Determine which lines of the records include the word "import", and copy them.

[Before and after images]

◆ ◆ ◆ ◆ ◆ ◆ ◆

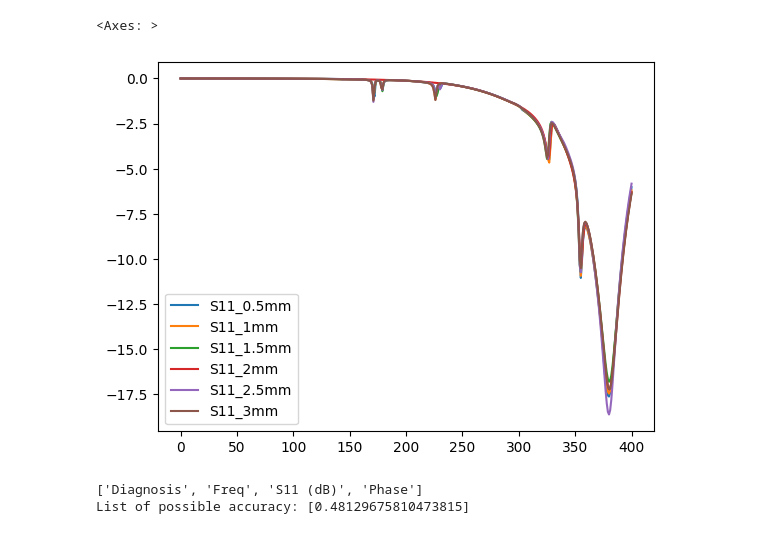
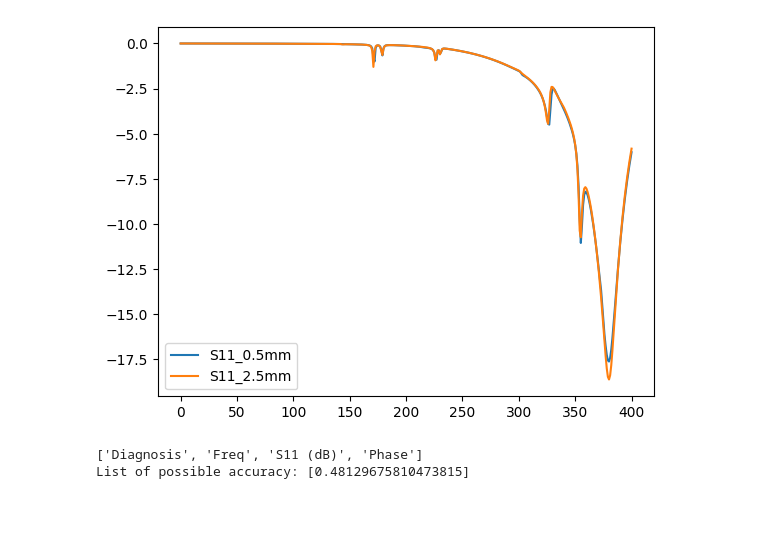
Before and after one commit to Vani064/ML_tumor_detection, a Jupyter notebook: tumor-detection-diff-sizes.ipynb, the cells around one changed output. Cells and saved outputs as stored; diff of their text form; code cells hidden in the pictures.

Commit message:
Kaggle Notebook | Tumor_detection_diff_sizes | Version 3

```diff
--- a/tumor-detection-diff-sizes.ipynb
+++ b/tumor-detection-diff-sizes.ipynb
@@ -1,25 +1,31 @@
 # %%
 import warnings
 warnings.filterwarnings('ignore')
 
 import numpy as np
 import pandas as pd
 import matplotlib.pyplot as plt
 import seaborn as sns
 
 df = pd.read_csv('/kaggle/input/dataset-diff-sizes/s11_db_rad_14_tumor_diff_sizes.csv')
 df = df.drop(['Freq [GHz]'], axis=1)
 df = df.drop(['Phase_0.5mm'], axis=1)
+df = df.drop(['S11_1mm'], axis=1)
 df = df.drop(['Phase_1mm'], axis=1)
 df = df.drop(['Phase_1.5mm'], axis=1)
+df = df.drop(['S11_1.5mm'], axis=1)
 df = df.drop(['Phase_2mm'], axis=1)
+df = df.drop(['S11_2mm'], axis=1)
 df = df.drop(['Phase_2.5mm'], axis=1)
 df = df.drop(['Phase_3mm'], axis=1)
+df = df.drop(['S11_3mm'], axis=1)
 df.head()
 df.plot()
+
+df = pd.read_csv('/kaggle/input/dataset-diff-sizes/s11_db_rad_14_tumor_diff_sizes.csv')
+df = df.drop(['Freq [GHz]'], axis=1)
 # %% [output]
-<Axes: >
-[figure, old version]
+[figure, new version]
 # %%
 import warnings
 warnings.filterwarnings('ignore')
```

◆ ◆ ◆ ◆ ◆ ◆ ◆

Exercise solution:
 import warnings
 import numpy as np
 import pandas as pd
 import matplotlib.pyplot as plt
 import seaborn as sns
 import warnings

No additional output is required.